#### [INFORMATION GIVEN]
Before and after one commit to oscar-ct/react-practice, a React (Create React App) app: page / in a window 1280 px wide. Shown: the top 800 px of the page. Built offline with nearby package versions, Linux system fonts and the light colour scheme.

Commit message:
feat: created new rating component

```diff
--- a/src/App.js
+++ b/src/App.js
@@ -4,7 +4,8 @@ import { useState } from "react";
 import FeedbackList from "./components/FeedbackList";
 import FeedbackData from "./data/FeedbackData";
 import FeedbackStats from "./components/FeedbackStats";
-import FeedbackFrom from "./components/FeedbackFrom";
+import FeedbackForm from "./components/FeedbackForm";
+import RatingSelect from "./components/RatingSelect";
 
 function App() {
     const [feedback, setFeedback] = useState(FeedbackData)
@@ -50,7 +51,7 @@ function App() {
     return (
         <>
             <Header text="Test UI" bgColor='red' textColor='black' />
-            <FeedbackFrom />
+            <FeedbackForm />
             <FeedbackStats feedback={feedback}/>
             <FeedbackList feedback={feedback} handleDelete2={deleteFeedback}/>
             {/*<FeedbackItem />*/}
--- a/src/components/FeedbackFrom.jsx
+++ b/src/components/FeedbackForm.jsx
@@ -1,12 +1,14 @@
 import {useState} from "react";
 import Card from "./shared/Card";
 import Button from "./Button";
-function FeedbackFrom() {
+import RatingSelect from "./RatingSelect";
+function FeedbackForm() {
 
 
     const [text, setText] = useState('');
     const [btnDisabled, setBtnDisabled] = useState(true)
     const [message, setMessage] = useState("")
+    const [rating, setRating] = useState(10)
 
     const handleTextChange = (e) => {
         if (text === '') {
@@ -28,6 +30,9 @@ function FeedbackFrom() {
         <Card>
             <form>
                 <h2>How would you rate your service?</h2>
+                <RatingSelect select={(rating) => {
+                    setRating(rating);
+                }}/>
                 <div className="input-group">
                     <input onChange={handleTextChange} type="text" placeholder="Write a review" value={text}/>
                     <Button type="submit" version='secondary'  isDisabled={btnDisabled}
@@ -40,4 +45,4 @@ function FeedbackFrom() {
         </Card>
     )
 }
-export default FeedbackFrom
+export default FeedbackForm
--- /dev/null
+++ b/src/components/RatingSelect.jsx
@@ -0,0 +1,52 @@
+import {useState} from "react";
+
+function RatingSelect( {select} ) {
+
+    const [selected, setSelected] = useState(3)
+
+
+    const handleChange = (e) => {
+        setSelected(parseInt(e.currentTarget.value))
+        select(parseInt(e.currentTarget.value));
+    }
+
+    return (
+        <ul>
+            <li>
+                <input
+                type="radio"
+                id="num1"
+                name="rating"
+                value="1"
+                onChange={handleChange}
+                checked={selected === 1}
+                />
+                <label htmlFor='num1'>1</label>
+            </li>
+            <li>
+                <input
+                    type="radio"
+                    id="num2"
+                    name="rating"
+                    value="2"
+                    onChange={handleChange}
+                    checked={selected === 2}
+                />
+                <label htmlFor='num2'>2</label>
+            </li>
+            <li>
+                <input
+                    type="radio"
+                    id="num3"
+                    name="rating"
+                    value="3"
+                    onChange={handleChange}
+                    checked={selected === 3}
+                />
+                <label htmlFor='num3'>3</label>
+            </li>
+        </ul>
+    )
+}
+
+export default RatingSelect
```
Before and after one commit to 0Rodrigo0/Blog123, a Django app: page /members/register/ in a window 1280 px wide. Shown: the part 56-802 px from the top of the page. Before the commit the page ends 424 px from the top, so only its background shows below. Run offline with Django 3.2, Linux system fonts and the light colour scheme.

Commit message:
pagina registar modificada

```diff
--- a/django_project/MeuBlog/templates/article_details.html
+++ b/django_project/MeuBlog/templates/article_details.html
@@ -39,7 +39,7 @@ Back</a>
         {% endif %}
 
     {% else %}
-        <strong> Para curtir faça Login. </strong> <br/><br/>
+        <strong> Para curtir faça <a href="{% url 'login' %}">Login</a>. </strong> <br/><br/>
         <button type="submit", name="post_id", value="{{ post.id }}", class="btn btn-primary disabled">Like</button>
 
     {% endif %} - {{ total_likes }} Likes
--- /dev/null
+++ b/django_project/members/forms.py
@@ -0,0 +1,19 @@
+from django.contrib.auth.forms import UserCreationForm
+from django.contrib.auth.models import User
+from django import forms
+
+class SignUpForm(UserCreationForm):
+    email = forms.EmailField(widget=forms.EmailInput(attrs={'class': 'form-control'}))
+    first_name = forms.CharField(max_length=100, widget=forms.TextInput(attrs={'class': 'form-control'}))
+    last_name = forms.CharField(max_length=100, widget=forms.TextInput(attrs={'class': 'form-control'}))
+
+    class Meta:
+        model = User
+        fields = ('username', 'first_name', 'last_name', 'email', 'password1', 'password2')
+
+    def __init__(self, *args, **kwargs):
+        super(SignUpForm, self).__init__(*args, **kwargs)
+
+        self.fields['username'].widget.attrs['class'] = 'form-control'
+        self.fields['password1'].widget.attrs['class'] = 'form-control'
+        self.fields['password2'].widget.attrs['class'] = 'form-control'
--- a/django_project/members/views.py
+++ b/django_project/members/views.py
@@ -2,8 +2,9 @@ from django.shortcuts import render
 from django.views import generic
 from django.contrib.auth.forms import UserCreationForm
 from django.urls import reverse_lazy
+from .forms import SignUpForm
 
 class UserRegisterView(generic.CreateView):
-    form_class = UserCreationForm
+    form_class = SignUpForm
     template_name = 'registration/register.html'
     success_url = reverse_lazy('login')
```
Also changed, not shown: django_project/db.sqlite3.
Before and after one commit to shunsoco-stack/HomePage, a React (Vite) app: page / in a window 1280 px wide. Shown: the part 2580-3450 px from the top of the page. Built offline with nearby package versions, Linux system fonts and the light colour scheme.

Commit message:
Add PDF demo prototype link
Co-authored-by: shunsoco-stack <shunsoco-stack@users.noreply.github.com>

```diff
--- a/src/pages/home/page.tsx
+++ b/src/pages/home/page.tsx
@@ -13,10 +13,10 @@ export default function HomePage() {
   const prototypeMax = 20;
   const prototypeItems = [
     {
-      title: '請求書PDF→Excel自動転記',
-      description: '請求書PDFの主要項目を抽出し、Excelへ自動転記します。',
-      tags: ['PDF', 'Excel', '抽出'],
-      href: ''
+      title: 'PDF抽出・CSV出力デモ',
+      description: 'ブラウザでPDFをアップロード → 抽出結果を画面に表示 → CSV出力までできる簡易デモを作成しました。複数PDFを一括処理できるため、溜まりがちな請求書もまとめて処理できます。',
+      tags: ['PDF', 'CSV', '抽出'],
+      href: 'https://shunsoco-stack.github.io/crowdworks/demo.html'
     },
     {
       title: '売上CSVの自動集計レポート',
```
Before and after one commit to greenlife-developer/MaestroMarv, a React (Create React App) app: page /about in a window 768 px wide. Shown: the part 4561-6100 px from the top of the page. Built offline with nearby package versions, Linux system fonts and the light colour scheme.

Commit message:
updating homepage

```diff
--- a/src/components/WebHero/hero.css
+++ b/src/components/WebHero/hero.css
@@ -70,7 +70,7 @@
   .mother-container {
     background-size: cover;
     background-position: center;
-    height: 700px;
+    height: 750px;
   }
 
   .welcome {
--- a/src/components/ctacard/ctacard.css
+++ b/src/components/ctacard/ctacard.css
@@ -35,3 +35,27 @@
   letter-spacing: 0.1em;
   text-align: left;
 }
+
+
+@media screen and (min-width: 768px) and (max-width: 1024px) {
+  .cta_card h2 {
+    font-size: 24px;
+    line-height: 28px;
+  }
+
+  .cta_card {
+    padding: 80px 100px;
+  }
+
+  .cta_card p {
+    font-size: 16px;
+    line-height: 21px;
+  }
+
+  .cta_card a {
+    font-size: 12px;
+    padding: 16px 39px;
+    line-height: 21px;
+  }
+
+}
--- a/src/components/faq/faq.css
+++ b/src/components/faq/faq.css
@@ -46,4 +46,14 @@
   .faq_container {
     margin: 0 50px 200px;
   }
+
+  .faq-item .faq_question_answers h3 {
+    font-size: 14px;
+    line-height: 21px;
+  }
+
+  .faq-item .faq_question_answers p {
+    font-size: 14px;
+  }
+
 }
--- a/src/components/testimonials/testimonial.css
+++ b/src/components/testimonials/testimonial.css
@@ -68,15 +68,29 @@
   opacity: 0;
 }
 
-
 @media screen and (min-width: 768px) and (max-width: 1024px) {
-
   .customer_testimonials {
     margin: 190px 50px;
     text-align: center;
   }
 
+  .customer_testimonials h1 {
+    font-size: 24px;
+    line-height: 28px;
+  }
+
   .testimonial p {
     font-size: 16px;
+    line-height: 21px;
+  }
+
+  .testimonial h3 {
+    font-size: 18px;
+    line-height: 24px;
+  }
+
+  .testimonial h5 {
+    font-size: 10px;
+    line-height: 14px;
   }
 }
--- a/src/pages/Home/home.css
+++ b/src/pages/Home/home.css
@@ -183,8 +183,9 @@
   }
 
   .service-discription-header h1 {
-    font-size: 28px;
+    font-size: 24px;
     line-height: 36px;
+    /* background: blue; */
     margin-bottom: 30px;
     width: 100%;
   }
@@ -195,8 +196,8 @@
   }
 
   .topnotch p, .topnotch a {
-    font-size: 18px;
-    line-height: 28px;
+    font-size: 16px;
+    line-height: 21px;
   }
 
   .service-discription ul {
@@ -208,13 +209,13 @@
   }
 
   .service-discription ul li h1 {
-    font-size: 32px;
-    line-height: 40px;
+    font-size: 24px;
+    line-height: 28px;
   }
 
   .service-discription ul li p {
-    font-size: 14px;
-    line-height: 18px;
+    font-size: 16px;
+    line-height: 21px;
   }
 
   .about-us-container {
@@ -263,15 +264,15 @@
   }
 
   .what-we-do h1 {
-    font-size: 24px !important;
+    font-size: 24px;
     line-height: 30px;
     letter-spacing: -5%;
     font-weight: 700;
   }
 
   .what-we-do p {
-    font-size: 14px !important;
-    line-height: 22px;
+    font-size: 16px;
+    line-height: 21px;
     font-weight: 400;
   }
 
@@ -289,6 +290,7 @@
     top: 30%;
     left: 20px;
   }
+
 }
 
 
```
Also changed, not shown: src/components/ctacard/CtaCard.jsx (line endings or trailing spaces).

#### [ABOUT THIS EXERCISE]
Report every line of the records that contains the word "forms".

#### [RESULT OF THIS TASK]
+++ b/django_project/members/forms.py
+from django.contrib.auth.forms import UserCreationForm
+from django import forms
+    email = forms.EmailField(widget=forms.EmailInput(attrs={'class': 'form-control'}))
+    first_name = forms.CharField(max_length=100, widget=forms.TextInput(attrs={'class': 'form-control'}))
+    last_name = forms.CharField(max_length=100, widget=forms.TextInput(attrs={'class': 'form-control'}))
 from django.contrib.auth.forms import UserCreationForm
+from .forms import SignUpForm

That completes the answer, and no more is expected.